Better yet, says Susana Matias, a researcher who sits at the nexus between UC Berkeley, the Agriculture and Natural Resources network and community members, is sharing the leadership and decision-making. When analysing data from the state’s largest farmworker population health surveys4, for instance, Matias found increased risk of chronic health conditions, notably obesity, compared with elsewhere in the country.
For example, in one project, Matias and her team partnered with a berry grower, who allowed them to run a health-promotion programme focusing on diet and exercise with farmworkers in their fields in California5. Although the programme did not measurably improve health outcomes, the researchers think it was highly valuable in engaging the farmworker community. “Roughly half of these populations are potentially undocumented immigrants, so it is key to have community-based partners to help build trust and access,” says Matias, who emphasizes that placing value on community members’ time and expertise is an important way to build mutual respect and workforce capacity.
The value of rural data
Involvement by rural residents is particularly important in medical research. People living in rural areas are more likely to die from heart disease, cancer, chronic respiratory disease and stroke than are urban dwellers, according to the US Centers for Disease Control and Prevention, but securing their participation in trials and surveys can be major challenge. Participants typically have to contribute their time during business hours, which might not be feasible for those in full-time employment, especially when they live far from urban centres. “Rural participants are often excluded from clinical research,” says epidemiologist Jennifer Radin.
By encouraging participants to engage with studies remotely, Radin and her colleagues at Scripps Research in La Jolla, California, and Johns Hopkins University School of Medicine in Baltimore, have been able to gather high-quality rural-health data. From 2017 to 2019, for example, they ran POWERMOM, a nationwide pregnancy health study in which participants could share data on blood pressure, weight-gain and other factors throughout their pregnancies, through a smartphone app6. Of the 3,612 participants who were initially recruited, 16% had rural addresses — a high percentage compared with previous studies, says Radin. “Doing a completely remote clinical trial allowed us to include everyone,” she says.
In 2020, Radin launched another study, called DETECT, which used wearable devices to predict outbreaks of COVID-19 in the United States. The team also conducted outreach in far-flung locations, such as rural Alaska and Guam, to ensure that diverse populations were represented.

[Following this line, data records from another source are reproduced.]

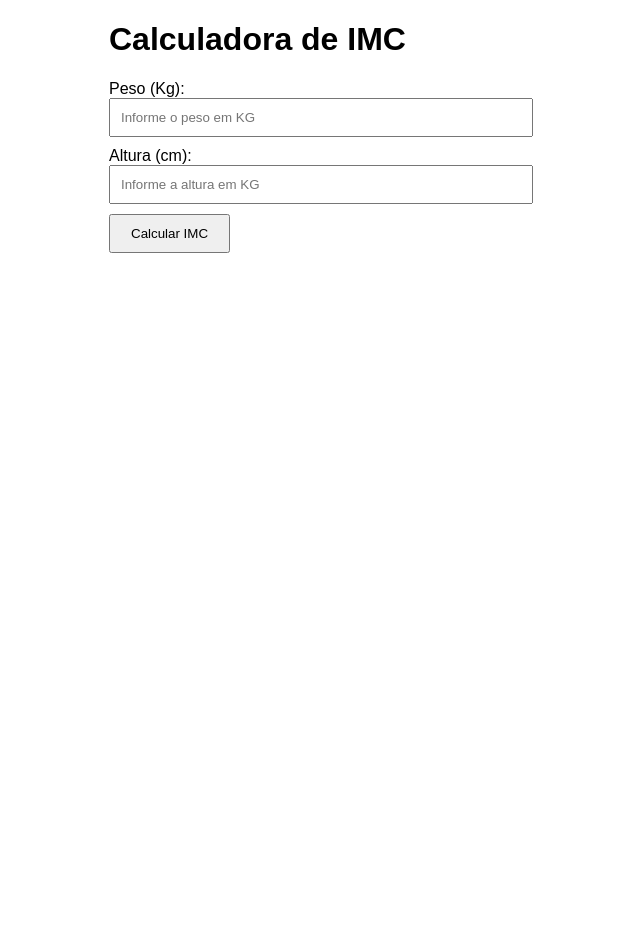
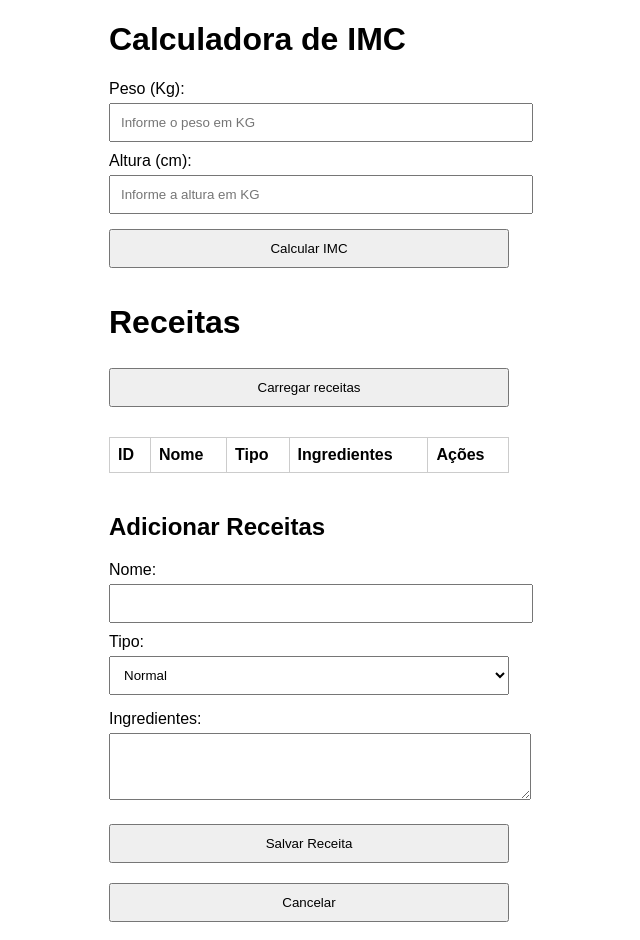
Before and after one commit to Amanyti/IMCApi, a plain HTML site: page index.html in a window 1280 px wide. Shown: the whole page, without its empty margins (331-971 px from the left). Before the commit the page ends 800 px from the top, so only its background shows below. Drawn offline with Linux system fonts and the light colour scheme.

Commit message:
UltimaAula

```diff
--- a/index.html
+++ b/index.html
@@ -23,6 +23,36 @@
         .calculator button{
             padding: 10px 20px;
         }
+
+        .section{
+            margin-bottom: 40px;
+            max-width: 600px;
+        }
+
+        input, button, select, textarea{
+            width: 100%;
+            padding: 10px;
+            margin: 5px 0px 15px;
+        }
+
+        table{
+            width: 100%;
+            border-collapse: collapse;
+            margin-top: 15px;
+        }
+
+        table, th, td{
+            border: 1px solid #ccc;
+        }
+
+        th, td{
+            padding: 8px;
+            text-align: left;
+        }
+
+        .actions button {
+            margin-right: 5px;
+        }
     </style>
 </head>
 <body>
@@ -39,9 +69,44 @@
 
         <button onclick="calculeIMC()">Calcular IMC</button>
         <div id="result"></div>
+
+        <div class="section">
+            <h1>Receitas</h1>
+            <button onclick="loadReceitas()">Carregar receitas</button>
+            <table id="receitas-table">
+            <thead>
+                <tr>
+                    <th>ID</th>
+                    <th>Nome</th>
+                    <th>Tipo</th>
+                    <th>Ingredientes</th>
+                    <th>Ações</th>
+                </tr>
+            </thead>
+            <tbody></tbody>
+        </table>
+        </div>
+        <div class="section">
+            <h2 id="form-title">Adicionar Receitas</h2>
+            <input type="hidden" id="receita-id">
+            <Label>Nome:</Label>
+            <input type="text" id="nome-receita">
+
+            <Label>Tipo:</Label>
+            <select id="tipo-receita">
+                <option value="Normal">Normal</option>
+                <option value="Fit">Fit</option>
+            </select>
+
+            <Label>Ingredientes:</Label>
+            <textarea id="ingredientes-receita" rows="3"></textarea>
+            <button onclick="saLvarReceita()">Salvar Receita</button>
+            <button onclick="resetForm()">Cancelar</button>
+        </div>
     </div>
     <script>
-        async function calculeIMC() {
+        const API_URL ='https://localhost:7249/Receita'
+        async function calculeIMC(){
             const weight = parseFloat(document.getElementById('weight').value);
             const height = parseFloat(document.getElementById('height').value) / 100;
 
@@ -50,8 +115,88 @@
                 return;
             }
 
-            const imc = weight/(height * weight);
+            const imc = weight / (height * weight);
+            fetch(`${API_URL}/${imc}`)
+            .then(response=>{
+                if(!response.ok){
+                    throw new Error('Erro de requisição')
+                }return response.json();
+            })
+            .then(data=>{
+                console.log(data);
+                document.getElementById('result').innerHTML = data.nomeReceita;
+            })
+
+            .catch (error =>{
+                console.error('Erro:', error);
+            })
+
+
         }
+        async function loadReceitas() {
+                const tbody = document.querySelector('#receitas-table tbody');
+                tbody.innerHTML = '';
+                try {
+                    const response = await fetch(API_URL);
+                    const receitas = await response.json();
+
+                    receitas.forEach(r => {
+                        const row = document.createElement('tr');
+                        row.innerHTML = `<td>${r.receitas}</td>
+                        <td>${r.nomeReceita}</td>
+                        <td>${r.tipo}</td>
+                        <td>${r.ingredientes}</td>
+                        <td class="actions">
+                            <button onClick="editarReceita(${r.receitaId})">Editar</button>
+                            <button onClick="excluirReceita(${r.receitaId})">Excluir</button>
+                        </td>`;
+                        tbody.appendChild(row);
+
+
+                    });
+                } catch(error){
+                    console.error(error);
+                    alert('Erro ao carregar receitas');
+                }
+            }
+
+            async function salvarReceita() {
+                const id = document.getElementById('receita-id').value;
+                const nome = documente.getElementById('nome-receita').value;
+                const tipo = document.getElementById('tipo-receita').value;
+                const ingredientes = document.getElementById('ingredientes-receita').value;
+
+                const payload = { nomeReceita: nome, tipo: tipo, ingredientes: ingredientes};
+
+                try{
+                    let response;
+                    if(id){
+                        response = await fetch(`${API_URL}/${id}`, {
+                            method: 'PUT', headers: {'Content-Type': 'application/json'}, body: JSON.stringify(payload)
+                        })
+                    } else{
+                        response = await fetch(API_URL,{
+                            method: 'POST',
+                            headers: {'Conten-Type': 'application/json'},
+                            body: JSON.stringify(payload)
+                        });
+                    }
+                        if(!response.ok){
+                          throw new Error('erro ao salvar');
+                        }
+                        resetForm();
+                        loadReceitas();
+
+                    } catch {
+                        console.error(error);
+                        alert(' Erro ao salvar receita');
+                    }
+                }
+
+                function editarReceita(id){
+                    fetch(`${API_URL}`)
+                }
+
     </script>
 </body>
 </html>
```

The initial results, published last year, showed that symptom and sensor data collected by smartwatches and activity trackers could improve surveillance of COVID-197. “These digital tools can be rolled out anywhere, at any time — not necessarily only when it’s convenient for the researchers, but when it’s convenient for the participant to share their data and experience,” says Radin.

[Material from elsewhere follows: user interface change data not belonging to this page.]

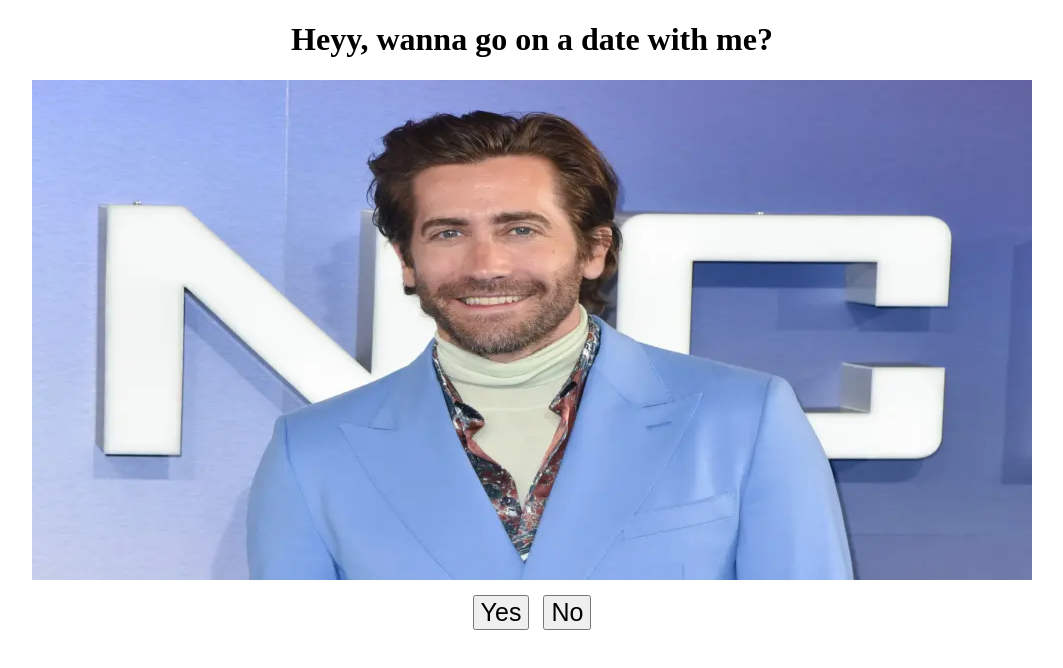
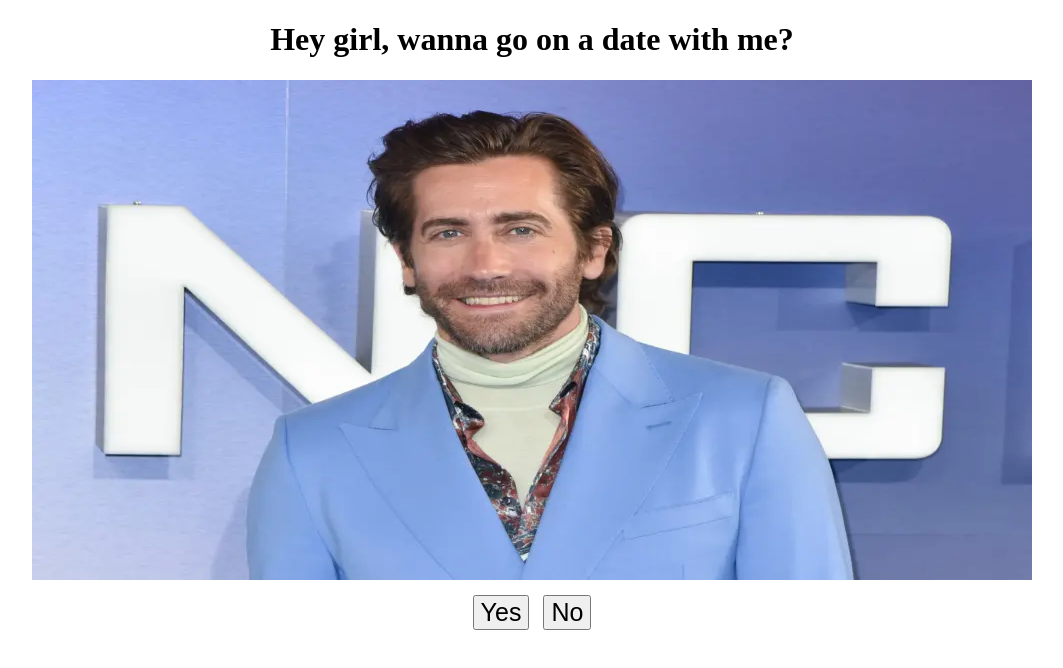
Before and after one commit to schanver/Project-Valentine, a plain HTML site: page Ryan-Version/index.html in a window 1280 px wide. Shown: the whole page, without its empty margins (108-1171 px from the left). Drawn offline with Linux system fonts and the light colour scheme; files whose address does not match are found by name.

Commit message:
hey girl

```diff
--- a/Ryan-Version/index.html
+++ b/Ryan-Version/index.html
@@ -7,7 +7,7 @@
     <meta name="viewport" content="width=device-width, initial-scale=1">
 </head>
 <body>
-    <h1 id="title">Heyy, wanna go on a date with me?</h1>
+    <h1 id="title">Hey girl, wanna go on a date with me?</h1>
 
     <div id="container">
         <div id="frame">
```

Perhaps the greatest health impact, however, comes from the UC Programs in Medical Education (PRIME), which aim to address California’s looming physician shortage, especially in rural areas, where only 9% of the state’s doctors practise. The programme has resulted in more than 750 medical-school graduates since 2004, and roughly 43% of those graduated from programmes based in or serving rural areas.
It’s projects such as this, which centre societal needs and priorities, that Gadgil hopes will attract greater funding and resources in future, alongside curiosity-driven science. “Research that benefits the communities around us is receiving much more focused attention,” he says.